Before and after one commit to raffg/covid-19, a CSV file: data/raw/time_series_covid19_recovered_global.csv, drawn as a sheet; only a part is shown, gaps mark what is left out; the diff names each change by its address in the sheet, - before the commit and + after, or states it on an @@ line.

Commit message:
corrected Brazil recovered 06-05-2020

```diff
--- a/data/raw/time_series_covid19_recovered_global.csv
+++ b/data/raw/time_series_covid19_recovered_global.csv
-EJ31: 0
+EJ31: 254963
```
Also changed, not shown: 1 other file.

* * *

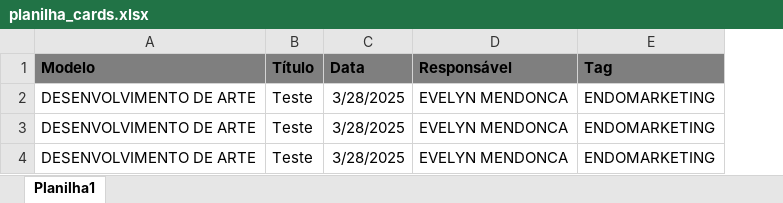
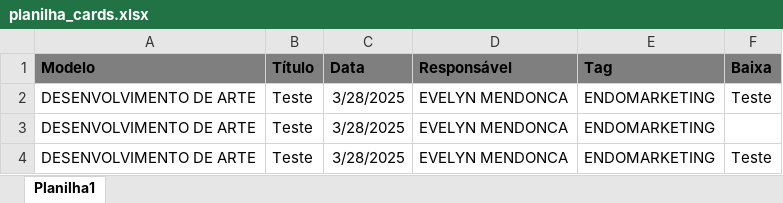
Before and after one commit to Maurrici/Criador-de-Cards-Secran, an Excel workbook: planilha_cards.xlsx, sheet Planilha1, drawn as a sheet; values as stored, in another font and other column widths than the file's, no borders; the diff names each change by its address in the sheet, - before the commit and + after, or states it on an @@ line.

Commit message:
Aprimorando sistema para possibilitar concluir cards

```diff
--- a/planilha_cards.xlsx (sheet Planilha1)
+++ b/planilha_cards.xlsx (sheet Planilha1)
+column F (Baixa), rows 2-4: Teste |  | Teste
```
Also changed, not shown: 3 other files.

Problem statement :: Could you return exactly the lines above from the line with "Before and after one commit to raffg/covid-19, a" to the line with "Also changed, not shown: 1 other file.", both included, and nothing else?

Reply to the task ::
Before and after one commit to raffg/covid-19, a CSV file: data/raw/time_series_covid19_recovered_global.csv, drawn as a sheet; only a part is shown, gaps mark what is left out; the diff names each change by its address in the sheet, - before the commit and + after, or states it on an @@ line.

Commit message:
corrected Brazil recovered 06-05-2020

```diff
--- a/data/raw/time_series_covid19_recovered_global.csv
+++ b/data/raw/time_series_covid19_recovered_global.csv
-EJ31: 0
+EJ31: 254963
```
Also changed, not shown: 1 other file.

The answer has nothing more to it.